Ingredients: (serves 4)
- 1 diced carrot
- 1 minced onion
- 1 diced celery
- 50 g diced bacon
- 450 g cubed potatoes
- 150 ml cream
- 3 kg clams + their liquid
- salt & pepper
- 4 scallops
- olive oil
- parsley for decoration Read more
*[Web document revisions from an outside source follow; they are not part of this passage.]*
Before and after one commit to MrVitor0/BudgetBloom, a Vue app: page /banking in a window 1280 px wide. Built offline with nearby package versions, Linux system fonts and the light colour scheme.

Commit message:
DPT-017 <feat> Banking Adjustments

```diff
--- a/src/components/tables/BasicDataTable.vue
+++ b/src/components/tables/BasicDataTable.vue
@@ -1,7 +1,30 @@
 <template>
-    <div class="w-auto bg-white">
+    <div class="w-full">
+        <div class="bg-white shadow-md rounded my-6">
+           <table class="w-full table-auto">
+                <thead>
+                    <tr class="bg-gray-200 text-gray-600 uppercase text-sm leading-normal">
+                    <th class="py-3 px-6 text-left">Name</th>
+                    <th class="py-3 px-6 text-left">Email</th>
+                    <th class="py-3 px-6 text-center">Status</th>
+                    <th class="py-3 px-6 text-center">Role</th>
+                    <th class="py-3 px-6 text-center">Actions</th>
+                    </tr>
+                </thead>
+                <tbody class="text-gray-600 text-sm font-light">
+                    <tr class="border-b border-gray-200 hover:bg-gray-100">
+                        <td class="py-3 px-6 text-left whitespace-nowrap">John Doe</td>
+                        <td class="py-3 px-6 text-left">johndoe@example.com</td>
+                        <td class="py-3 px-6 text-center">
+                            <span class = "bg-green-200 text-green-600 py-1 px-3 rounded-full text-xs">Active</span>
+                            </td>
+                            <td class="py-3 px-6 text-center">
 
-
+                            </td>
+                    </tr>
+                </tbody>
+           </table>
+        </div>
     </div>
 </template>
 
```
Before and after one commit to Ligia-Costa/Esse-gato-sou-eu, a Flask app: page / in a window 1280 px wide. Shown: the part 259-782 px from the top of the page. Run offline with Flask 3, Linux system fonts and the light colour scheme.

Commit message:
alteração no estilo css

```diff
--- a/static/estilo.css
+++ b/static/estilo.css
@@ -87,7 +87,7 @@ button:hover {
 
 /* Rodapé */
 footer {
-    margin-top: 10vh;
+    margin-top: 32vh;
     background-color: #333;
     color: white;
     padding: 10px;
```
“Sciur padrun da li belle braghi bianchi fora le palanche, fora le palanche”. These words are in Italian dialect and I’ve learned them when I was 8. I still remember them because they tell a story that could easily have been that of my grandma’s mother: this song talks in fact about the “mondine” who are the women that, at the end of the spring, went in the fields to harvest rice. This kind of job became common in the second half of 1800 and it was a big cultural change: these women faced for the first time the job market as independent subject, earned an individual salary and, considering that often the job was far away from home, they had more freedom. Together with these positive changes there were the negative consequences: they were paid less then men and the job was exhausting. To harvest rice they bent for hours with cold and insane water up to their knees, in June and July they were surrounded by insects and it was common to take malarial fevers. But this strong work experience gave them also the opportunity to develop a consciousness of themselves as a group: in the second half of 1800 there were some strikes and they succeeded in increase their salary. After 100 years everything seems so poetic but this is a story about hard work, misery and constant fight to improve, something that makes me proud to be a woman: it’s great see that if 150 years ago the only choice for a poor peasant girl was to break her back in a rice field today we have so much opportunities. The simple possibility to choose is a gift. I hope you enjoyed this little piece of Italian cultural history and hope you will like the recipe. Of course Italy is famous for risotto, but it’s quite common to cook rice also in the oven like in the recipe that I propose you today. Buon appetito!